*** Opening Data provided ***

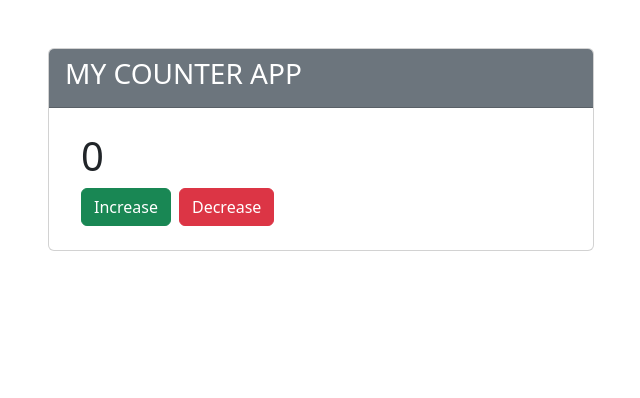
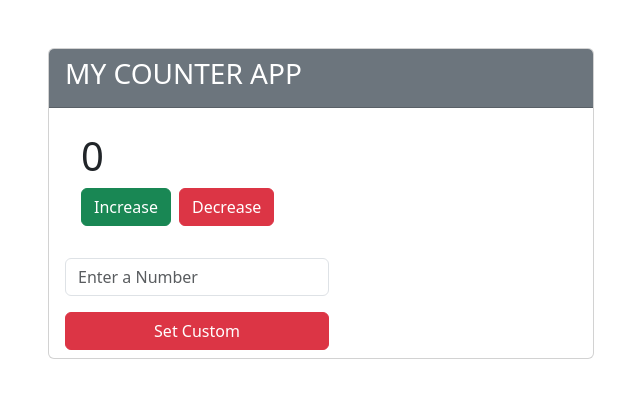
Before and after one commit to GausAlMunirTushar/react-redux-app, a React (Create React App) app: page / in a window 1280 px wide. Shown: the top 398 px of the page, without its empty margins (319-959 px from the left). Built offline with nearby package versions, Linux system fonts and the light colour scheme.

Commit message:
redux custom field

```diff
--- a/src/components/counter/Counter.jsx
+++ b/src/components/counter/Counter.jsx
@@ -1,9 +1,9 @@
-import React from 'react';
+import React, { useRef } from 'react';
 import { useSelector, useDispatch } from 'react-redux';
-import { increment, decrement} from '../../redux/state/counter/counterSlice';
+import { increment, decrement, setCustom} from '../../redux/state/counter/counterSlice';
 
 const Counter = () => {
-
+    const myNumber = useRef()
     const count = useSelector((state)=> state.counter.value)
     const dispatch = useDispatch();
     return (
@@ -17,6 +17,10 @@ const Counter = () => {
                     <div onClick={()=>{dispatch(increment())}} className="btn btn-success mx-2">Increase</div>
                     <div onClick={()=>{dispatch(decrement())}} className="btn btn-danger">Decrease</div>
                 </div>
+                <div className='mx-2'>
+                    <input ref={myNumber} className='form-control w-50 m-2' type="number" placeholder='Enter a Number'/>
+                    <button onClick={()=>{dispatch(setCustom(myNumber.current.value))}} className='m-2 w-50 btn btn-danger'>Set Custom</button>
+                </div>
             </div>
         </div>
     );
--- a/src/redux/state/counter/counterSlice.js
+++ b/src/redux/state/counter/counterSlice.js
@@ -7,12 +7,15 @@ const counterSlice = createSlice({
     },
     reducers:{
         increment: (state) => {
-            state.value += 1;
+            state.value = state.value + 1;
         },
         decrement: (state) => {
             state.value -= 1;
+        },
+        setCustom: (state, action) => {
+            state.value = action.payload;
         }
     }
 });
-export const { increment, decrement } = counterSlice.actions;
+export const { increment, decrement, setCustom } = counterSlice.actions;
 export default counterSlice.reducer;
```
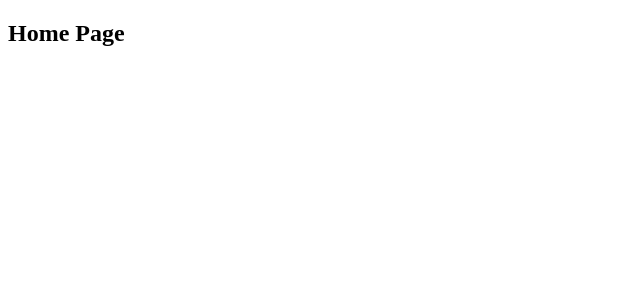
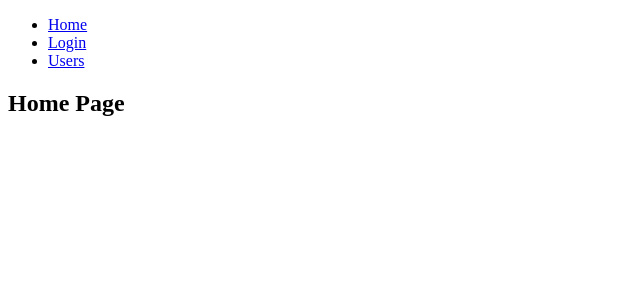
Before and after one commit to BradDHuang/React_basics_and_projects, a React (Create React App) app in the folder reactreview/: page / in a window 1280 px wide. Shown: the top 300 px of the page, without its empty margins (0-640 px from the left). Built offline with nearby package versions, Linux system fonts and the light colour scheme.

Commit message:
review: Nested Routing & render prop & match.path/url/params

```diff
--- a/reactreview/src/App.js
+++ b/reactreview/src/App.js
@@ -236,7 +236,7 @@ export default App;
 */
 
 import React, {Component} from "react";
-import { BrowserRouter, Route, withRouter } from "react-router-dom";
+import { BrowserRouter, Route, withRouter, Link } from "react-router-dom";
 
 const Home = () => (
   <div>
@@ -256,11 +256,35 @@ const Button = (props) => {
 const WithRouterButton = withRouter(Button);
 
 const Login = (props) => {
-  console.log(props);
+  // console.log(props);
   return (
     <div>
       <h2>Login Page</h2>
       <WithRouterButton />
+    </div>
+  );
+};
+
+const Users = ({match}) => {
+  // console.log(match);
+  return (
+    <div>
+      <ul>
+        <li><Link to={`${match.url}/1`}>Page of User 1</Link></li>
+        <li><Link to={`${match.url}/2`}>Page of User 2</Link></li>
+        <li><Link to={`${match.url}/3`}>Page of User 3</Link></li>
+      </ul>
+      <Route
+        path={`${match.path}/:userId`}
+        render={({match}) => {
+          // console.log(match);
+          return (
+            <div>
+              <h3>userId: {match.params.userId}</h3>
+            </div>
+          );
+        }}
+      />
     </div>
   );
 };
@@ -270,8 +294,16 @@ class App extends Component {
     return (
       <BrowserRouter>
         <div>
+          <nav>
+            <ul>
+              <li><Link to="/">Home</Link></li>
+              <li><Link to="/login">Login</Link></li><li>
+              <Link to="/users">Users</Link></li>
+            </ul>
+          </nav>
           <Route exact={true} path="/" component={Home} />
           <Route path="/login" component={Login} />
+          <Route path="/users" component={Users} />
         </div>
       </BrowserRouter>
     );
```
Also changed, not shown: 1 other file (tests, documents, lock files or other folders).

*** Closing Data provided ***

Work task: In the entries above, which lines hold the word "import"? Copy them out.

Solved exercise:
-import React from 'react';
+import React, { useRef } from 'react';
 import { useSelector, useDispatch } from 'react-redux';
-import { increment, decrement} from '../../redux/state/counter/counterSlice';
+import { increment, decrement, setCustom} from '../../redux/state/counter/counterSlice';
 import React, {Component} from "react";
-import { BrowserRouter, Route, withRouter } from "react-router-dom";
+import { BrowserRouter, Route, withRouter, Link } from "react-router-dom";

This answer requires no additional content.